In high school, I dabbled in punk a bit, and had a friend in a punk band. The guitarist in his band sometimes also played in GG's band the Scumfu*ks. Through this connection I heard all the legends about GG Allin.
"I heard GG passed around a bucket to the audience and they all spit in it and they drank it"
"I heard GG got naked and took a dump on stage"
"I heard GG was going to kill himself on stage"
Two out of three of these things actually occured."
To me GG's music was terrible. I wasn't that hardcore where I could "get" what he was trying to do. But you had to respect the fact that he put himself out there as a certain kind of person, and he lived that way to his fullest.
In the end , GG died of a drug overdose in 1993 in private, not on stage. He was 36.
This is the second GG Allin bobblehead, the first depicting him nearly naked as he appeared on stage in 1991.

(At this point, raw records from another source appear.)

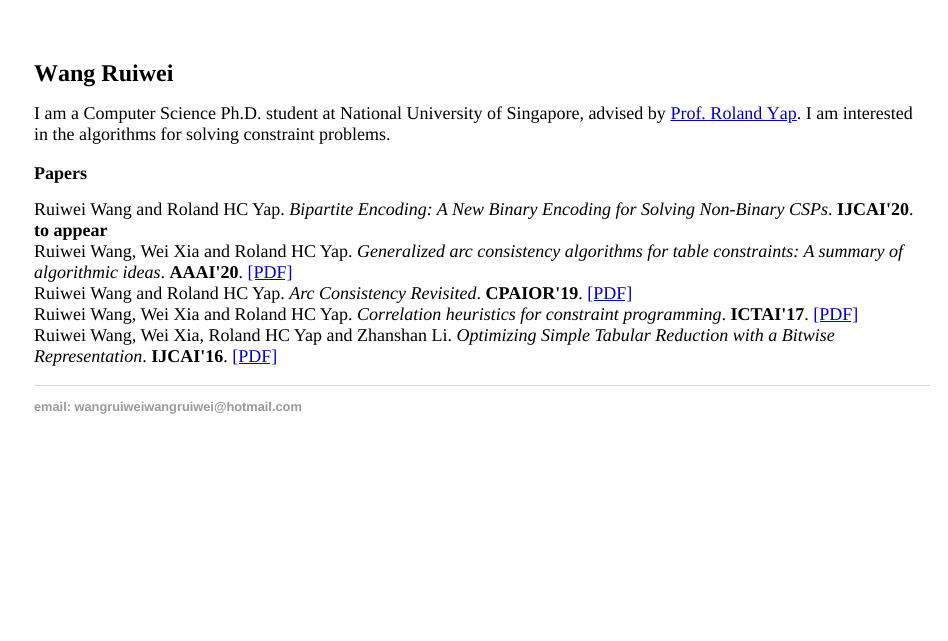
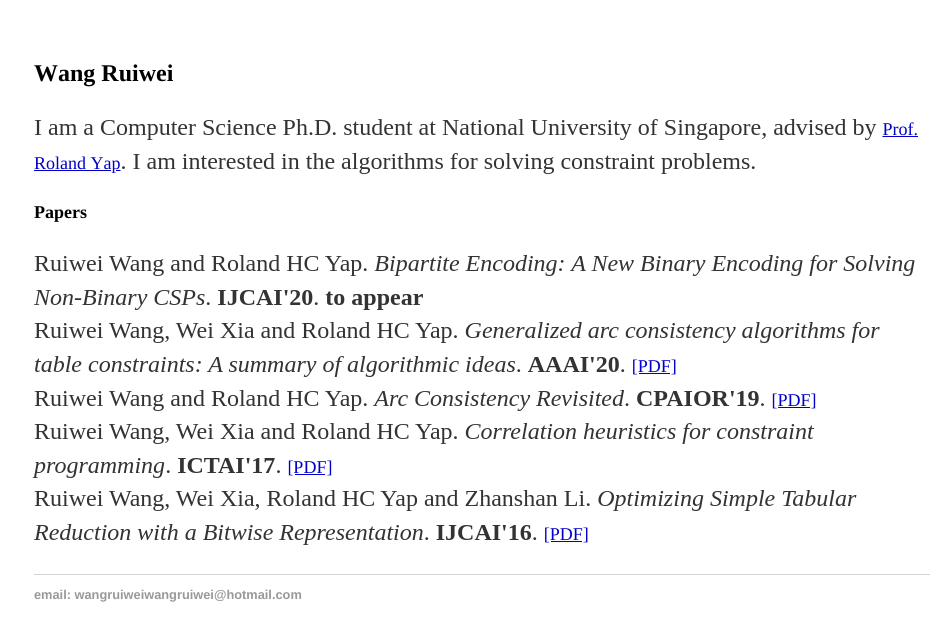
Before and after one commit to WangRuiwei/WangRuiwei.github.io, a Jekyll site: the page built from index.html, in a window 1280 px wide. Shown: the top 641 px of the page, without its empty margins (158-1106 px from the left). Built offline with Jekyll 4.4.1, drawn with Linux system fonts in a browser that asks for light colours.

Commit message:
Update index.html

```diff
--- a/index.html
+++ b/index.html
@@ -4,9 +4,9 @@
 ---
 <div class="blurb">
 <h1 style="margin: 0.0px 0.0px 16.1px 0.0px; line-height: 28.0px; font: 24.0px Times; color: #000000; -webkit-text-stroke: #000000"><span class="s1"><b>Wang Ruiwei</b></span></h1>
-<p class="p2"><span class="s1">I am a Computer Science Ph.D. student at National University of Singapore, advised by <a href="http://www.comp.nus.edu.sg/~ryap/"><span class="s2">Prof. Roland Yap</span></a>. I am interested in the algorithms for solving constraint problems.</span></p>
+<p class="p1"><span class="s1">I am a Computer Science Ph.D. student at National University of Singapore, advised by <a href="http://www.comp.nus.edu.sg/~ryap/"><span class="s2">Prof. Roland Yap</span></a>. I am interested in the algorithms for solving constraint problems.</span></p>
 <h2 style="margin: 0.0px 0.0px 14.9px 0.0px; line-height: 22.0px; font: 18.0px Times; color: #000000; -webkit-text-stroke: #000000"><span class="s1"><b>Papers</b></span></h2>
-<p class="p2">
+<p class="p1">
 Ruiwei Wang and Roland HC Yap. <i>Bipartite Encoding: A New Binary Encoding for Solving Non-Binary CSPs</I>. <b>IJCAI'20</b>. <b>to appear</b><br>
 Ruiwei Wang, Wei Xia and Roland HC Yap. <i>Generalized arc consistency algorithms for table constraints: A summary of algorithmic ideas</I>. <b>AAAI'20</b>. <a href="https://WangRuiwei.github.io/papers/Table_Constraint_GAC_Survey.pdf"><span class="s2">[PDF]</span></a><br>
 Ruiwei Wang and Roland HC Yap. <i>Arc Consistency Revisited</I>. <b>CPAIOR'19</b>. <a href="https://WangRuiwei.github.io/papers/Arc_Consistency_Revisited.pdf"><span class="s2">[PDF]</span></a><br>
```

In this iteration, GG had much more clothing on, but still looked like crap.
The box has nice art reminiscent of the punk rock flyers of the early 80s.
The figure is pretty rough looking, as most of the Aggronautix are. Punk rock bobbleheads deserve a punk rock aesthetic.
GG is depicted holding a big bottle of alcohol, probably supposed to be Jim Beam. Also note the urine and feces on the base.
The bottom has a marker denoting the edition number, for all you aging punks. For you, this is your generations Hummel collection. Think about that for a minute.
Would GG have approved of this? Probably not. But when is punk ever conventional?
Comments1 comment posted
I have mixed feelings about GG. Some of his earlier stuff with the Jabbers is good, old fashioned fun punk rock. But later stuff is garbage. Some stuff he recorded was straight up uncredited ripoffs of other things (including an obscure Mad Magazine single!), too. His antics could be amusing and I can appreciate his authenticity. The dude really lived the way he presented himself, by all accounts. That said, I sincerely hope some of his songs do NOT reflect his true nature. He wrote about some pretty heinous things at times that I hope was done purely for shock value. Ultimately, I feel like he was little more than a spectacle, but one that was kind of entertaining at times, if you were smart enough not to take him seriously. Although I can see the appeal of being such a "free spirit", I worry about people who look at him like some kind of hero. The documentary "Hated: GG Allin and the Murder Junkies" by Todd Phillips is pretty entertaining and illuminating, if you haven't seen it.